══ PROVIDED ENTRIES
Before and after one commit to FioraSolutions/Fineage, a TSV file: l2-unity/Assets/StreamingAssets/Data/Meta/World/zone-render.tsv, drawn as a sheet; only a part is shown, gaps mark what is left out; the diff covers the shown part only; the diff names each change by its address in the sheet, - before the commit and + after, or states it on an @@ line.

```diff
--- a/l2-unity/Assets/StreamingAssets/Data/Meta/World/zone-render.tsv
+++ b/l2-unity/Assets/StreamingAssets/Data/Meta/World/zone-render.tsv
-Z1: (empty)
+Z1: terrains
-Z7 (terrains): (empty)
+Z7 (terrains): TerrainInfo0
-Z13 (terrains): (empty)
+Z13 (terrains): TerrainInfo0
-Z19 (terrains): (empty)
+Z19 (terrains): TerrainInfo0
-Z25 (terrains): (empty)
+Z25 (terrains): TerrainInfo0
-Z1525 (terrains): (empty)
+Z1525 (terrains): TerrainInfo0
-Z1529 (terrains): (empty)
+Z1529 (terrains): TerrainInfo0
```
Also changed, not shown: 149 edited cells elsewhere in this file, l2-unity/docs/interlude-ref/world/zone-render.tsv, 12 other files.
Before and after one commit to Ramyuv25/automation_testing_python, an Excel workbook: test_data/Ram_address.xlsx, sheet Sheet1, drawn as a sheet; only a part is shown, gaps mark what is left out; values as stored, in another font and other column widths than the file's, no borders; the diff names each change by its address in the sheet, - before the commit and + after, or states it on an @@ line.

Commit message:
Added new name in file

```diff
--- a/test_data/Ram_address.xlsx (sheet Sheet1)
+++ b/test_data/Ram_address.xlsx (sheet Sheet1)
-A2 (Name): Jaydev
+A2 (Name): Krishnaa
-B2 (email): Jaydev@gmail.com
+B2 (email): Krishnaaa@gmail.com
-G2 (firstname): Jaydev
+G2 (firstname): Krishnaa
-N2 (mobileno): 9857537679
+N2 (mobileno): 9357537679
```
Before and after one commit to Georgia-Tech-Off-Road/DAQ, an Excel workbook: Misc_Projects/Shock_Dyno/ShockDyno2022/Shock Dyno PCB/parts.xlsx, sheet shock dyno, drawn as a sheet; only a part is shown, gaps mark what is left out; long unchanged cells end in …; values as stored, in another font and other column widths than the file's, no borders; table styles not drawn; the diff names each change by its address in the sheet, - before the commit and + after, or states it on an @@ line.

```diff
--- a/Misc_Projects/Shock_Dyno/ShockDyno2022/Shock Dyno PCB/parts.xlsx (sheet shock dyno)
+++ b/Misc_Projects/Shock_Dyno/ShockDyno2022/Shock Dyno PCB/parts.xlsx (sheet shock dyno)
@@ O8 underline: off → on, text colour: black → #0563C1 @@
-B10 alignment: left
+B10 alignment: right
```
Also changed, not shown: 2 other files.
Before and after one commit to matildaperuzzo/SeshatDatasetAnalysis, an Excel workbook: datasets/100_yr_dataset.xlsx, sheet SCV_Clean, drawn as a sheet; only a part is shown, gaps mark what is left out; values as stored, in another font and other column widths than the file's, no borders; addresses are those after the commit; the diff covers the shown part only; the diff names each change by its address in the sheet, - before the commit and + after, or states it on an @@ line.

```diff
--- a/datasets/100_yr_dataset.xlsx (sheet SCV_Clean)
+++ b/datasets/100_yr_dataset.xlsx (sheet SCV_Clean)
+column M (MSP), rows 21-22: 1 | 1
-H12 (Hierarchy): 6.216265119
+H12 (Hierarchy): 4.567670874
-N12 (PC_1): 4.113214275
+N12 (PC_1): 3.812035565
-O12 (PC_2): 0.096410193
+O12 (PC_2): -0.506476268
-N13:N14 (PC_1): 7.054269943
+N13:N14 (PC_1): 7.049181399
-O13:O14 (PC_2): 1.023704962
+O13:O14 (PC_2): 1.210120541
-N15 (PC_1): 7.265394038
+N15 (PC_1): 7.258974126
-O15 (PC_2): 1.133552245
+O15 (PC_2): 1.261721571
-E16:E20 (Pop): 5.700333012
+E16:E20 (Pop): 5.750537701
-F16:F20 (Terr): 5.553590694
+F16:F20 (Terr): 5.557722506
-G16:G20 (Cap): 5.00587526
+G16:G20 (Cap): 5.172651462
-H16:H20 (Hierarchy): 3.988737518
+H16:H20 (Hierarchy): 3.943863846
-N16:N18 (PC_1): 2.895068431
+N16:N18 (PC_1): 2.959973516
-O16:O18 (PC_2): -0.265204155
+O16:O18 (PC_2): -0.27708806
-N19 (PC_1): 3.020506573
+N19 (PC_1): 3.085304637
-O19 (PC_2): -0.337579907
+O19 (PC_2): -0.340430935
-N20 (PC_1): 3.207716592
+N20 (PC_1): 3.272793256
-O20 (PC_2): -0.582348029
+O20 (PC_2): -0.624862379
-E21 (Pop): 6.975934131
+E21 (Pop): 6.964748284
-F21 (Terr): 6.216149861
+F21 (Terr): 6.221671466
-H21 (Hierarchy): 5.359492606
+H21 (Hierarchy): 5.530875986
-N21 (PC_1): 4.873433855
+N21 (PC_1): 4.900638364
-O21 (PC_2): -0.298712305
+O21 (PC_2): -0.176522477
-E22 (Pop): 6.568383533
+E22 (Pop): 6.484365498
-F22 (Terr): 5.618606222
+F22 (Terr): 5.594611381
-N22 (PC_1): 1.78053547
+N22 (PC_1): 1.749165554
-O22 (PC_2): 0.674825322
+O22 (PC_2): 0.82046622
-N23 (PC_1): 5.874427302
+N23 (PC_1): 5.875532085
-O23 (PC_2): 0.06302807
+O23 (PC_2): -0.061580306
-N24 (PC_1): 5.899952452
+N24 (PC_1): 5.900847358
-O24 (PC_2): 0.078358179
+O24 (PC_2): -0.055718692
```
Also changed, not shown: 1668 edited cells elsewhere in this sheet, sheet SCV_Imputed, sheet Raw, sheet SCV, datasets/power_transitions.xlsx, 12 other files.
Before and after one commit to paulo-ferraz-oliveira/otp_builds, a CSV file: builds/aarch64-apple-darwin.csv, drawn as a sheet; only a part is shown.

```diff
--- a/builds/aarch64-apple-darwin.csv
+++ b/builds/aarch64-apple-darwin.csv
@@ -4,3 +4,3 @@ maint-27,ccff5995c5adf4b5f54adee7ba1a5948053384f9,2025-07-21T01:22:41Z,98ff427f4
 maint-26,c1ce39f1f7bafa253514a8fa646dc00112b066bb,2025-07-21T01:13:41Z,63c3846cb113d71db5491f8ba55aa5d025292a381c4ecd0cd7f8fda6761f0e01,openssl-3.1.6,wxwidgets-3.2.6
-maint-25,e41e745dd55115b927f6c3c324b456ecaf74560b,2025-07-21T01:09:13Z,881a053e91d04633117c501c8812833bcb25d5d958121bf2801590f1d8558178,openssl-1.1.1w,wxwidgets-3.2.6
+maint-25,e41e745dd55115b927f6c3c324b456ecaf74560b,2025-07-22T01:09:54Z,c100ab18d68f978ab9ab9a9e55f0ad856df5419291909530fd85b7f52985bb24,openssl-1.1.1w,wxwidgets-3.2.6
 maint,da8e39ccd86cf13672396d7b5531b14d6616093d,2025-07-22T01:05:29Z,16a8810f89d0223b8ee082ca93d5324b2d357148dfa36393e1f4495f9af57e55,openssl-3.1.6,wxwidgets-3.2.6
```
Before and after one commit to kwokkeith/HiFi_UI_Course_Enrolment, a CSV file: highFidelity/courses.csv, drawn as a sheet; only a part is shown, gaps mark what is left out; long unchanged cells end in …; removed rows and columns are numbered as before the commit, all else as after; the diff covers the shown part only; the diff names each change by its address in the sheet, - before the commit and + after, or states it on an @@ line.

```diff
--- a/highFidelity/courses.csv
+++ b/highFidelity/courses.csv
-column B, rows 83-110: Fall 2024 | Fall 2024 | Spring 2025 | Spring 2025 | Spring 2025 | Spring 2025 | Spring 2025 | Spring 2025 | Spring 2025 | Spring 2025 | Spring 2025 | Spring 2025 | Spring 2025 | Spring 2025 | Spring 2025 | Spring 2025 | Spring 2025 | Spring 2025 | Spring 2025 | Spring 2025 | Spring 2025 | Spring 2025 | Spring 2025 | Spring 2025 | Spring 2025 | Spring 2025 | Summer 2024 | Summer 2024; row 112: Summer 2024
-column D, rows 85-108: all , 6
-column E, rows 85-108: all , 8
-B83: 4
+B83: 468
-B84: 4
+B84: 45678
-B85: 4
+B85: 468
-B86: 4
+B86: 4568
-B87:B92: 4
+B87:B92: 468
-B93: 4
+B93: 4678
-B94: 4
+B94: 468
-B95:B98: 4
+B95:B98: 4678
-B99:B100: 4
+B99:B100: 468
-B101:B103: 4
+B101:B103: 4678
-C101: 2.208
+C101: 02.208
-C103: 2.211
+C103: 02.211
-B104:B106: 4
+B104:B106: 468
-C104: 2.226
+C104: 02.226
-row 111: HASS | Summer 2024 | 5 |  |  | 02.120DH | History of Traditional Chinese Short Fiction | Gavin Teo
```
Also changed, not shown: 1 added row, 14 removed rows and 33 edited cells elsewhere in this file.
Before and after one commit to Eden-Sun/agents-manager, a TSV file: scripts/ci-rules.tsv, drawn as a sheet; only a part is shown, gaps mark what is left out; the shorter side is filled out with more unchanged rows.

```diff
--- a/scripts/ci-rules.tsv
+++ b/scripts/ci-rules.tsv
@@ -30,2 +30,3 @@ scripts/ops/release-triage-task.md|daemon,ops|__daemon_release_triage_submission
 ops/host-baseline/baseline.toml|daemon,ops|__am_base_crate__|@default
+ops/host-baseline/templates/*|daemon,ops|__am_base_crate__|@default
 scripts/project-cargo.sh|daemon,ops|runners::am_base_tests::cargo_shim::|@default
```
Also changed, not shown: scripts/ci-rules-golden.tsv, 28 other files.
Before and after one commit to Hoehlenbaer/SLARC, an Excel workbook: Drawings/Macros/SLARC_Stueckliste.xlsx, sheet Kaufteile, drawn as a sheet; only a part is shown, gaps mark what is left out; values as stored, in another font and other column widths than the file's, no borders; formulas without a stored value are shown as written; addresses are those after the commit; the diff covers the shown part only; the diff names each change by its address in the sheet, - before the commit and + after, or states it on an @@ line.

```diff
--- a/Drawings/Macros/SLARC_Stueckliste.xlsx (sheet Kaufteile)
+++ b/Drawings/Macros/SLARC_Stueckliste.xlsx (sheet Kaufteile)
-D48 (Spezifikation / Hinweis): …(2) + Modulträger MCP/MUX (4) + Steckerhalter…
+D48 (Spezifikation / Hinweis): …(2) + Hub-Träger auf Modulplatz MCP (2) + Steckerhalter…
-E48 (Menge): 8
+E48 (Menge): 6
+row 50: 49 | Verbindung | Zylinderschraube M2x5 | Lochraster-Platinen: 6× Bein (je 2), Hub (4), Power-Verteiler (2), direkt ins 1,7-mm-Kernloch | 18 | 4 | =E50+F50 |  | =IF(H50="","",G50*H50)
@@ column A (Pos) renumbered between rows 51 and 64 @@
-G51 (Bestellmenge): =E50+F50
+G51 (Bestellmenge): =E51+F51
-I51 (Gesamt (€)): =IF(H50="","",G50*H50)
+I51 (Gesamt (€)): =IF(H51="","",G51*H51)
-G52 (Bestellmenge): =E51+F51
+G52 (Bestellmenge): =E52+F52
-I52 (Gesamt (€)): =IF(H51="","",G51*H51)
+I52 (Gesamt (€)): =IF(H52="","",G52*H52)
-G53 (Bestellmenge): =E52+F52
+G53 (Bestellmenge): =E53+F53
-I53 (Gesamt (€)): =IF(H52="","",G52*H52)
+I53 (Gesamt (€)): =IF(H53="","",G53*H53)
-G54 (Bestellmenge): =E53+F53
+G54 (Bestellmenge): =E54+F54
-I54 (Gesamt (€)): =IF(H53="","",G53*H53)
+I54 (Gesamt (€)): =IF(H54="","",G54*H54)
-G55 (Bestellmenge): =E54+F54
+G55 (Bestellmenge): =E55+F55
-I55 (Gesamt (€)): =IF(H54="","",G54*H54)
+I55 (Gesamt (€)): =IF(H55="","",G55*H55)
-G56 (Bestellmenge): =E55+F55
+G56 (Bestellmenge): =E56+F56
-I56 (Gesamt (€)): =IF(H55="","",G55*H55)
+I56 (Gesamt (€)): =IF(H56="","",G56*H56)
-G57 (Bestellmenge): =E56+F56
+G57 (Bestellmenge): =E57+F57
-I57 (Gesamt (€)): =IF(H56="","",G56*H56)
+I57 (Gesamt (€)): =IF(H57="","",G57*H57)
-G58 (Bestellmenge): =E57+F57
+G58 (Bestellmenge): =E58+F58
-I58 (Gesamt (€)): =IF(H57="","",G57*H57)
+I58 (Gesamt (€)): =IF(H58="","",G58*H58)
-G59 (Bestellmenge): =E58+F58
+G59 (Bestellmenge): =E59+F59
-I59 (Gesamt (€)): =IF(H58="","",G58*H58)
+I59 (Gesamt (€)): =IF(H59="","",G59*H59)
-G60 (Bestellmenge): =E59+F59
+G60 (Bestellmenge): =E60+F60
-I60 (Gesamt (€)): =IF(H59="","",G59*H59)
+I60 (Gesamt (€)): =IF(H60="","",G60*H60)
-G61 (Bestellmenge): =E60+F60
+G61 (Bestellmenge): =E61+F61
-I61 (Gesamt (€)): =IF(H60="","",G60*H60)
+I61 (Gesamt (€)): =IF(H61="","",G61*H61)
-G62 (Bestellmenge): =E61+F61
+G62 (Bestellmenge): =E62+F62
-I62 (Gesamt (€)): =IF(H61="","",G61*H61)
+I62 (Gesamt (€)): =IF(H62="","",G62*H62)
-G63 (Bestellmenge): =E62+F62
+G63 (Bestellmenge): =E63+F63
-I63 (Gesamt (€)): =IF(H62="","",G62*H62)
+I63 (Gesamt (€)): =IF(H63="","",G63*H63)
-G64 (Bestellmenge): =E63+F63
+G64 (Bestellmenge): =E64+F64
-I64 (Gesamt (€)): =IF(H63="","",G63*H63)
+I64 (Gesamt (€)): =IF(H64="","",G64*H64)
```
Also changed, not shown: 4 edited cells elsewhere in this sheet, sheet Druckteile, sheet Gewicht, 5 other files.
════
• _THE TASK_: Copy out each line of the data that has the word "rows" in it.

• _WRITTEN ANSWER_:
+column M (MSP), rows 21-22: 1 | 1
Before and after one commit to kwokkeith/HiFi_UI_Course_Enrolment, a CSV file: highFidelity/courses.csv, drawn as a sheet; only a part is shown, gaps mark what is left out; long unchanged cells end in …; removed rows and columns are numbered as before the commit, all else as after; the diff covers the shown part only; the diff names each change by its address in the sheet, - before the commit and + after, or states it on an @@ line.
-column B, rows 83-110: Fall 2024 | Fall 2024 | Spring 2025 | Spring 2025 | Spring 2025 | Spring 2025 | Spring 2025 | Spring 2025 | Spring 2025 | Spring 2025 | Spring 2025 | Spring 2025 | Spring 2025 | Spring 2025 | Spring 2025 | Spring 2025 | Spring 2025 | Spring 2025 | Spring 2025 | Spring 2025 | Spring 2025 | Spring 2025 | Spring 2025 | Spring 2025 | Spring 2025 | Spring 2025 | Summer 2024 | Summer 2024; row 112: Summer 2024
-column D, rows 85-108: all , 6
-column E, rows 85-108: all , 8
Also changed, not shown: 1 added row, 14 removed rows and 33 edited cells elsewhere in this file.
Before and after one commit to Eden-Sun/agents-manager, a TSV file: scripts/ci-rules.tsv, drawn as a sheet; only a part is shown, gaps mark what is left out; the shorter side is filled out with more unchanged rows.
@@ column A (Pos) renumbered between rows 51 and 64 @@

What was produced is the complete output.